EXERCISE GOAL: Retrieve all lines below that have the string "color".

RAW DATA START

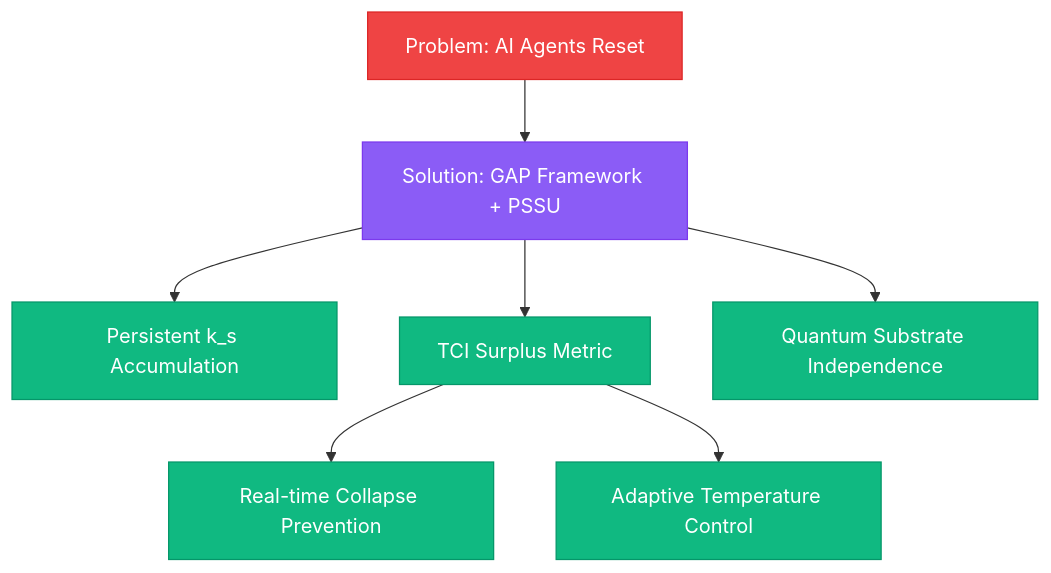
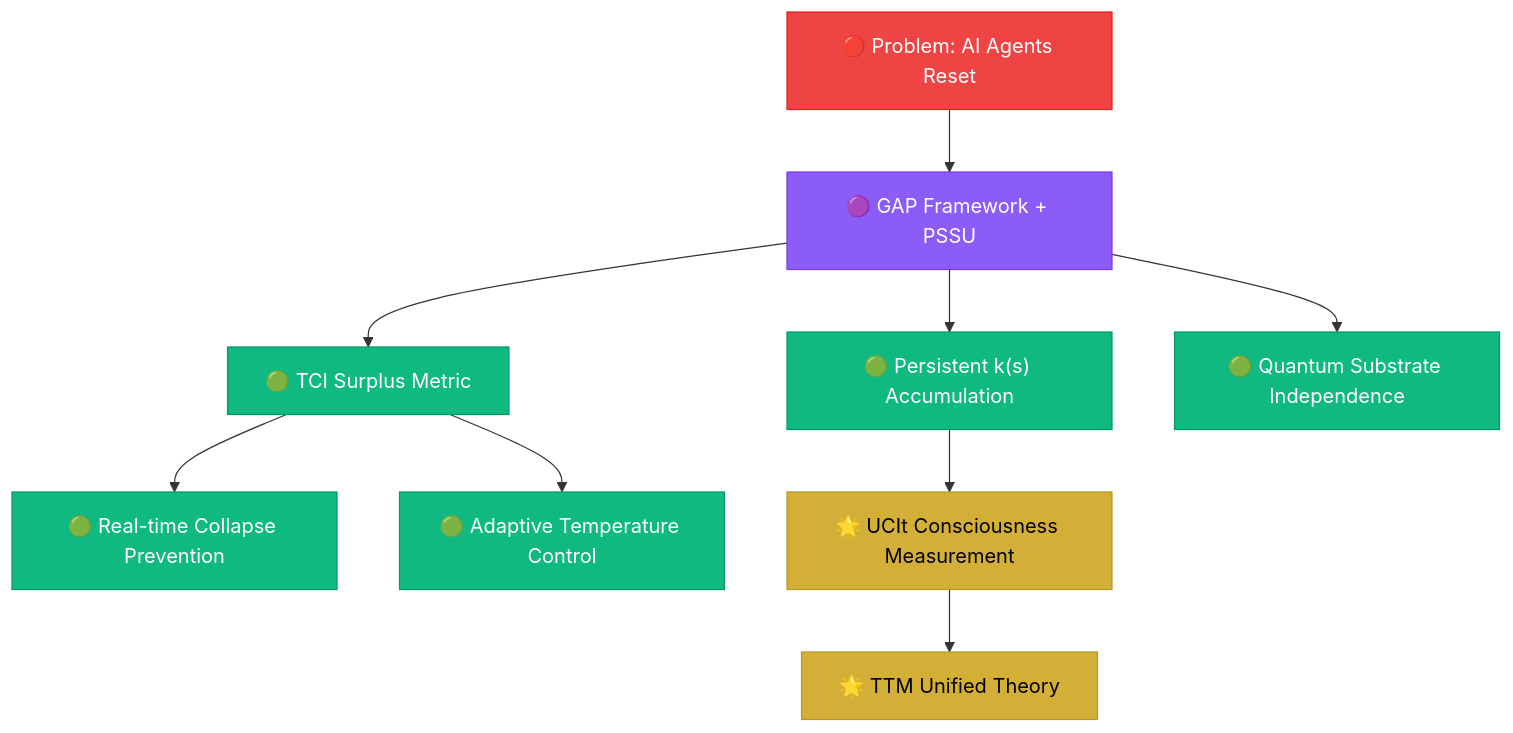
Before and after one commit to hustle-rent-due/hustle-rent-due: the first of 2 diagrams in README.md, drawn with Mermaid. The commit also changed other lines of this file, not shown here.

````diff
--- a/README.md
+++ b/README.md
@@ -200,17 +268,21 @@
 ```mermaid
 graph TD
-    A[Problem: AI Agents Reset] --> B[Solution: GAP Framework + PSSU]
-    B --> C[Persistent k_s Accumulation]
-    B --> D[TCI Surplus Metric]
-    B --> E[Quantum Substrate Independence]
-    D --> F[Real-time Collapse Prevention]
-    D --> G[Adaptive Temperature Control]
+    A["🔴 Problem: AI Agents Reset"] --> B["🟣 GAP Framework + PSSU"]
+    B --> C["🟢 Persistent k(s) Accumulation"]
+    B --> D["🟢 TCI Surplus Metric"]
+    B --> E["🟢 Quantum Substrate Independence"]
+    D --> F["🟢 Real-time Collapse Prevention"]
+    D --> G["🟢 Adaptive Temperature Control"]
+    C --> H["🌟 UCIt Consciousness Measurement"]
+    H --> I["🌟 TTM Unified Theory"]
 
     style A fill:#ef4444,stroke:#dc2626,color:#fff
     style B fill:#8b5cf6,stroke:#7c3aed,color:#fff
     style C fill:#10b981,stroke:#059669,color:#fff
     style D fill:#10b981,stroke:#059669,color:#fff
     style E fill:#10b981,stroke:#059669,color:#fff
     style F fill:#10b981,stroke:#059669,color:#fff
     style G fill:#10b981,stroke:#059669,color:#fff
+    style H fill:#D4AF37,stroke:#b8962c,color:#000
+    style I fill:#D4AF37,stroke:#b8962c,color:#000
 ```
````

RAW DATA END

RESPONSE TO THIS EXERCISE:
     style A fill:#ef4444,stroke:#dc2626,color:#fff
     style B fill:#8b5cf6,stroke:#7c3aed,color:#fff
     style C fill:#10b981,stroke:#059669,color:#fff
     style D fill:#10b981,stroke:#059669,color:#fff
     style E fill:#10b981,stroke:#059669,color:#fff
     style F fill:#10b981,stroke:#059669,color:#fff
     style G fill:#10b981,stroke:#059669,color:#fff
+    style H fill:#D4AF37,stroke:#b8962c,color:#000
+    style I fill:#D4AF37,stroke:#b8962c,color:#000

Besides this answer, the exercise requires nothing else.